The political rise of Donald Trump, first as a proponent of the “birther” conspiracy theory, then as a plausible presidential candidate, and now as the likely Republican nominee, will be seen as a grim episode in American history. It has revealed the dark, authoritarian core of large parts of the conservative movement, brought open bigotry back into the political mainstream in a way many believed had been relegated to our past, and raised serious questions among US allies—indeed, across the international community—about the quality of American democracy. But the Trump phenomenon has also revealed something important about the connection between the Republican-establishment policy community and the conservative grassroots—or more accurately, the lack of connection. This has been particularly stark when it comes to foreign policy, which, in the post-9/11 era, has been dominated by a vision of militaristic global hegemony espoused by its neoconservative faction.
In the days and weeks before the South Carolina primary, Trump seemed to delight in rejecting key elements of the neoconservative agenda. He accused the Bush administration of lying the United States into the Iraq War, which he called a “big fat mistake” that “destabilized the Middle East.” He mocked Jeb Bush’s contention that his brother George W. Bush had “kept us safe,” telling him,“The World Trade Center came down during your brother’s reign, remember that.” He pointedly refused to promise to “rip up” the Iran nuclear agreement once in office, as other candidates had. He also pledged to be “sort of a neutral guy” on the Israeli-Palestinian conflict in the hopes of brokering a peace deal. “I don’t want to say whose fault it is,” he said. “I don’t think it helps.”
After committing these heresies, Trump didn’t just win the South Carolina primary; he won among evangelicals, who have been long seen as a key grassroots constituency for the neocons’ hawkish agenda. It’s hard to say how much of a role Trump’s rejection of that agenda played in this victory, or subsequent ones, though polls have shown that national security is a top concern for GOP voters. At the very least, though, Trump’s success shows that a whole set of positions that Republican hawks have insisted for years are “non-negotiable” are, in fact, quite negotiable, and that a Republican candidate can reject those positions, even mock them, and still win decisively.
And it’s not just Trump.

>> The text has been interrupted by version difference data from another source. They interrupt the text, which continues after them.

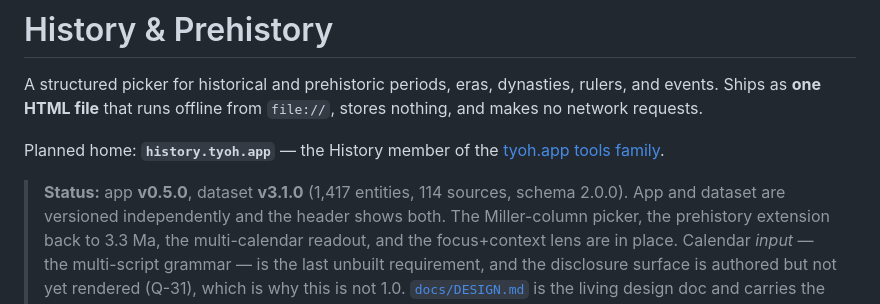
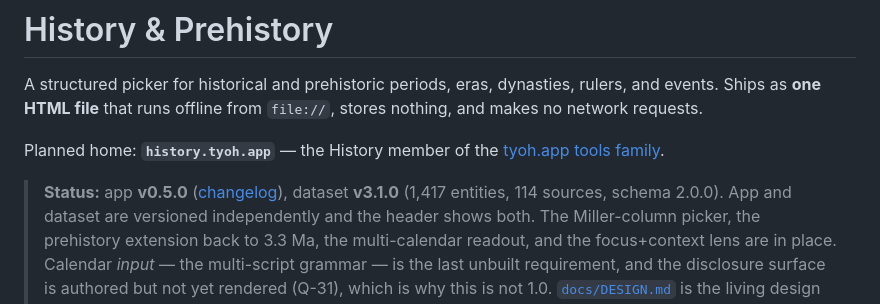
Before and after one commit to tyohDeveloper/history-and-prehistory, a Markdown page: README.md, the part around the change. GitHub-like rendering.

```diff
--- a/README.md
+++ b/README.md
@@ -5,7 +5,8 @@ Ships as **one HTML file** that runs offline from `file://`, stores nothing, and
 
 Planned home: **`history.tyoh.app`** — the History member of the [tyoh.app tools family](#the-tyohapp-family).
 
-> **Status:** app **v0.5.0**, dataset **v3.1.0** (1,417 entities, 114 sources, schema 2.0.0).
+> **Status:** app **v0.5.0** ([changelog](CHANGELOG.md)), dataset **v3.1.0**
+> (1,417 entities, 114 sources, schema 2.0.0).
 > App and dataset are versioned independently and the header shows both.
 > The Miller-column picker, the prehistory extension back to 3.3 Ma, the multi-calendar readout,
 > and the focus+context lens are in place. Calendar *input* — the multi-script grammar — is the
```
Also changed, not shown: CHANGELOG.md (added, +89 -0 lines).
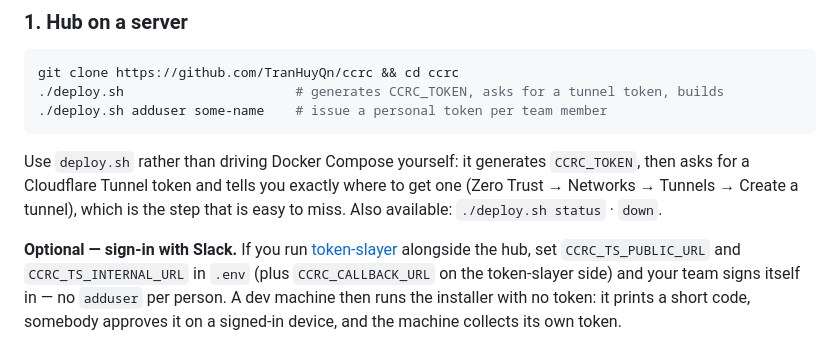
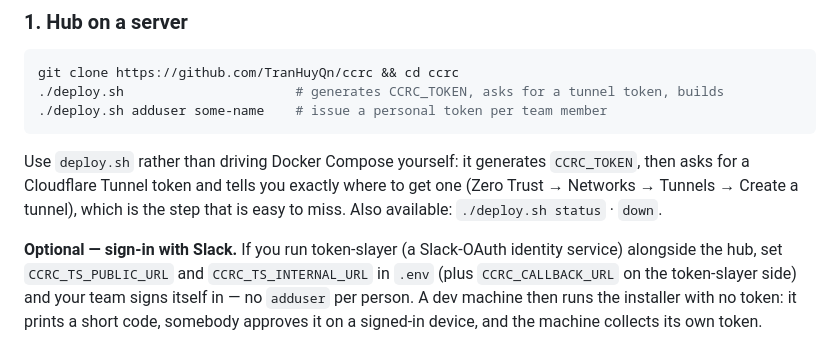
Before and after one commit to TranHuyQn/ccrc, a Markdown page: README.md, the part around the change. GitHub-like rendering.

Commit message:
Stop naming an employer in a personal project
The Slack sign-in notes named the organisation that owns token-slayer,
in a repository that has nothing to do with it. Which company happens to
run that service is not information a reader of this project needs, and
putting it here ties someone's personal open-source work to their
employer for no benefit either of them asked for.

The service is still named, because the code calls its endpoint by name
and the docs are unusable without it. Only the ownership is gone.

```diff
--- a/README.md
+++ b/README.md
@@ -89,7 +89,7 @@ then asks for a Cloudflare Tunnel token and tells you exactly where to get one
 (Zero Trust → Networks → Tunnels → Create a tunnel), which is the step that is easy to
 miss. Also available: `./deploy.sh status` · `down`.
 
-**Optional — sign-in with Slack.** If you run [token-slayer](https://github.com/ownego/token-slayer)
+**Optional — sign-in with Slack.** If you run token-slayer (a Slack-OAuth identity service)
 alongside the hub, set `CCRC_TS_PUBLIC_URL` and `CCRC_TS_INTERNAL_URL` in `.env` (plus
 `CCRC_CALLBACK_URL` on the token-slayer side) and your team signs itself in — no `adduser`
 per person. A dev machine then runs the installer with no token: it prints a short code,
```
Also changed, not shown: 2 other files.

Even his closest competitor, Ted Cruz, who, while he traffics in the same highly problematic “clash of civilizations” rhetoric that animates much of neoconservative foreign policy, rejects the neocons’ preferred prescription of US-backed regime change, instead insisting that backing Middle East dictators is the best way to keep America safe from the threat of Islamist extremism.
Meanwhile, Marco Rubio, the neocons’ chosen candidate, saw his campaign finally collapse, despite the determination of Washington-based pundits to repeatedly resuscitate it. This is fitting, as Washington experts have always been the neocons’ primary constituency. But while they retain control of the commanding heights of the Washington policy-making apparatus, what the Trump phenomenon has revealed is how disconnected these views are from actual Republican voters. The question is whether Trump’s rise will finally force the reckoning that the neocons have been able to stave off for years.
Back in 2010, I published a piece in The Nation examining how the neocons had repositioned themselves in the wake of the Iraq debacle and the election of Barack Obama by amping up the fear-mongering on terrorism in order to raise the political costs for Obama’s attempt to shift US foreign policy in a different direction. The neocons have proven reasonably effective in recent years at channeling conservative popular grievances into political opposition to Obama’s agenda. What they clearly haven’t been able to do is channel it into durable support for their own.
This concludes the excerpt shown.